Lithium, cobalt & manganese (needed for the production of batteries) mining/processing uses so much energy & produces a lot of CO2. Why is Ford going that route instead of cleaner energy? And what will we do with all these old batteries? More energy for that answer for sure. Hydrogen anyone?
Hydrogen has LOTS of major technical problems. I won't rehash them all here, but for starters, there is no infrastructure for it anywhere. Not pipelines, not tanks, nothing. Hydrogen for fuel cells will become viable only when liquid fuels can be used in the fuel cells efficiently. There have been many attempts at developing such technology over half a century, but none of them have succeeded. Progress in batteries, while slow and plodding, has been faster.
But the virtues of electric drive for performance and many other applications in vehicles are commanding. Future supercars, whether they derive their energy from batteries, fuel cells, internal combustion, or some combination, will have electric drivetrains.
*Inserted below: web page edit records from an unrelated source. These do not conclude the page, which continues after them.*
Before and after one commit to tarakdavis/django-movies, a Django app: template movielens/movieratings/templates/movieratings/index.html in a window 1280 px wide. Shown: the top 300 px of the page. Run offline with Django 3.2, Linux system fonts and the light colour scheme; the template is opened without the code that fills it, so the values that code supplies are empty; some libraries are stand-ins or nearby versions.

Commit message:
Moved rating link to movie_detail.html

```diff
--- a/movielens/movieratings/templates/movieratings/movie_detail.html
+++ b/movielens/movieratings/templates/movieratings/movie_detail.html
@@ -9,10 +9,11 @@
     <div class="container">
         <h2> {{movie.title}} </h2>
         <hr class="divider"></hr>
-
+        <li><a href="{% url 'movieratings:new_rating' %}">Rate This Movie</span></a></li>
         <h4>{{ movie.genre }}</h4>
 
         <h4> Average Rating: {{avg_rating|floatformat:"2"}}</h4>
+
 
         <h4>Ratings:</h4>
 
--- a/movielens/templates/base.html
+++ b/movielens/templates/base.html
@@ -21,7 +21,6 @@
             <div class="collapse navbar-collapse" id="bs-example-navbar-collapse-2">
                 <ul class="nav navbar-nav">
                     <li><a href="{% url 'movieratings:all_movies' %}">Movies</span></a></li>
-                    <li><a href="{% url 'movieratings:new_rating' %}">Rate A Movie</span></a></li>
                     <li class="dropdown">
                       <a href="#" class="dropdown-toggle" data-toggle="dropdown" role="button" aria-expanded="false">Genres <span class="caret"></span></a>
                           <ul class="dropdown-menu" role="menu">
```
I also noted that Elon Musk has been hyping electric heavy trucks again, as well as driverless cars, even claiming that he will have key regulatory approvals by 2020. He's smoking too much weed. Any lawyers, lobbyists, insurance executives, or political operatives on this forum can tell you that is years away. TSLA is continuing its downtrend. If you're a short seller, now's the time to pile on.
Hyundai, Toyota & Honda sell hydrogen powered cars to the public. My friend just drove his hydrogen Honda from SoCal to Sacramento & back. The refueling infrastructure is slowing being built. It's cleaner than electric (again: not just vehicle operation but from dust to dust).
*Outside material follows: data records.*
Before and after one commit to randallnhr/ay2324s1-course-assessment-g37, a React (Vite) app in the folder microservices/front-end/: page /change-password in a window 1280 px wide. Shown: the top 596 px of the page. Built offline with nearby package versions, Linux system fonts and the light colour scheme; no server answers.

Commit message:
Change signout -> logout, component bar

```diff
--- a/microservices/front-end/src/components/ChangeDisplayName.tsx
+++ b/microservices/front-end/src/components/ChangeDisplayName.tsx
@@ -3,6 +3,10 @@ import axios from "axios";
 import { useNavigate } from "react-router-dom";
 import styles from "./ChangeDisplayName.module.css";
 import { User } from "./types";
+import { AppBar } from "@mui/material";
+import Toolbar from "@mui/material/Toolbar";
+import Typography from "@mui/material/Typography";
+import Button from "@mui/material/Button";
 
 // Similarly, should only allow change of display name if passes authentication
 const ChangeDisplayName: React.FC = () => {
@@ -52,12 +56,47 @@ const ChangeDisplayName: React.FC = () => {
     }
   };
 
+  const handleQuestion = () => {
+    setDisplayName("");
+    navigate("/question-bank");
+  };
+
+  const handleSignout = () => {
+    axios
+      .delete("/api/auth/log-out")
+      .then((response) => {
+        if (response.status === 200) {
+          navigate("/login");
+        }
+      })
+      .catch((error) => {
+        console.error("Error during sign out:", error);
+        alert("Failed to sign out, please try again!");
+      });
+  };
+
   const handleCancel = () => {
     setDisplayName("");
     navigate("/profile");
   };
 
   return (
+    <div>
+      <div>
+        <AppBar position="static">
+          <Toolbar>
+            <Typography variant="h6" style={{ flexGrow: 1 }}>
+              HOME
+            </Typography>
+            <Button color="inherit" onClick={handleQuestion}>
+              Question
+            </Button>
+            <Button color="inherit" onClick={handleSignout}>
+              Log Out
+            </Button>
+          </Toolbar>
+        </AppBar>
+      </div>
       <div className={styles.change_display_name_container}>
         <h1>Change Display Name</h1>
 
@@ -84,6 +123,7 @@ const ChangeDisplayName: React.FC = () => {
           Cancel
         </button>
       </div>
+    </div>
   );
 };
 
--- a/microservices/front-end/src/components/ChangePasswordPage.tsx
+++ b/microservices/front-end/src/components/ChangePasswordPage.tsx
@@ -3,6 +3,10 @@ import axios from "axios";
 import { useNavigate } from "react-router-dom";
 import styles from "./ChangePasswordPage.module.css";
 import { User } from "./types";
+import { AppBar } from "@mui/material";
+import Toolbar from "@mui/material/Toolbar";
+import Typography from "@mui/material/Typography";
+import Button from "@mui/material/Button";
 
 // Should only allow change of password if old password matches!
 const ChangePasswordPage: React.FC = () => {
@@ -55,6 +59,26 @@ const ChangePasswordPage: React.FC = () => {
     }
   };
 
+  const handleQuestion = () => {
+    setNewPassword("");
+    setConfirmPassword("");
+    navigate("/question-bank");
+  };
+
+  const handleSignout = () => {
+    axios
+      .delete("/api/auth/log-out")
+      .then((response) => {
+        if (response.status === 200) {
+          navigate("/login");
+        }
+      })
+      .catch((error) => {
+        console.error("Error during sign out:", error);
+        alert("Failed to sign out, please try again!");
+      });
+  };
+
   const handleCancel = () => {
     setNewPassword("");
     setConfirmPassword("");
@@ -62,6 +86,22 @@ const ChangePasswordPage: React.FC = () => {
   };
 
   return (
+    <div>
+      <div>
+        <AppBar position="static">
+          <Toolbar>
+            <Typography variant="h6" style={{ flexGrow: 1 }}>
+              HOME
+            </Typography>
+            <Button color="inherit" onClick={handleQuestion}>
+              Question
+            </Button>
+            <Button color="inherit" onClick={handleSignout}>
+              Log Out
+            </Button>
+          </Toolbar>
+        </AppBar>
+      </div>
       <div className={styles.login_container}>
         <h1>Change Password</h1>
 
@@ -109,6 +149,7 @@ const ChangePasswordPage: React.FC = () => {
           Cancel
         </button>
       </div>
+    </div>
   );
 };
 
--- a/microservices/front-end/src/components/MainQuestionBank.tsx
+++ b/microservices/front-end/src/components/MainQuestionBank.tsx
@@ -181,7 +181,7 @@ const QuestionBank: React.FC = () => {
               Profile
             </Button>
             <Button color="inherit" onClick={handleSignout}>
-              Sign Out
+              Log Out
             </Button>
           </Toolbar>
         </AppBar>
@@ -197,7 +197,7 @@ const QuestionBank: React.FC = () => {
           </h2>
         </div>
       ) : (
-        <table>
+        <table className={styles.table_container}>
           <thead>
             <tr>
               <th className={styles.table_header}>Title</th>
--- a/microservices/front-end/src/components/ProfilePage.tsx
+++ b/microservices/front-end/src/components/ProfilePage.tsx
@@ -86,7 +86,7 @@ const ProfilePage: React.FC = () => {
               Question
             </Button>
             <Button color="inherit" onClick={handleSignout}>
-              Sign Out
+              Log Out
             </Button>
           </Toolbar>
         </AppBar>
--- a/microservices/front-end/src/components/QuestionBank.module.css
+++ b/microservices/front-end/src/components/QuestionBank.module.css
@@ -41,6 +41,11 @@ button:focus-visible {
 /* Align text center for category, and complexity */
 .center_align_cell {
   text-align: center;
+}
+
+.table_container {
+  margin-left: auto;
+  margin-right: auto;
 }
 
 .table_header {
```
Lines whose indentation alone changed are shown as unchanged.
I've always felt Hybrid is the best of both worlds, excellent performance and it certainly helps with the lackluster electric charging network in rural midwest... the fear must be in the excess number of complicated components or additional cost to make it viable.
I remember reading an article in which the author was describing how to achieve a better carbon footprint (in direct regards to buying an all electric car) in the end if you want to have a better carbon footprint, buy a used car not a new electric, the physical resources have already been spent.
electric not a good long term option IMO, if we went entirely to electric cars, would we have adequate production for the need? unless there is abundant, renewable clean supply, which I do not think there will be in near future, not a long term solution. Hydrogen for now looks better option, though will take time for infrastructure.
enough electricity can be had If there would be a global grid of renewable energy. Somewhere on our planet there is always sunlight or wind blowing However we are far away from that solution, mostly because some countries strategic goals trying to be as energy Independent as possible and of course the technical challenge to build the energy lines and renewable energy producers where it makes the most sense (some of these areas closer to the equator aren‘t politically stable)
I am not informed reasonable about hydrogen. Is it true that it only makes sense to do it with high temperature solar power ?
Hydro could be at every post office if they really wanted to do it. Convert all post office cars, save US a ton of money, and set it up for us non union people to fill up our cars at the post offices. There, just like Ben Carson, solved healthcare, ("give everyone a medical savings account"), infrastructure almost solved. Anyway, not a fan of a bunch of batteries in cars, ask any rescue worker about that.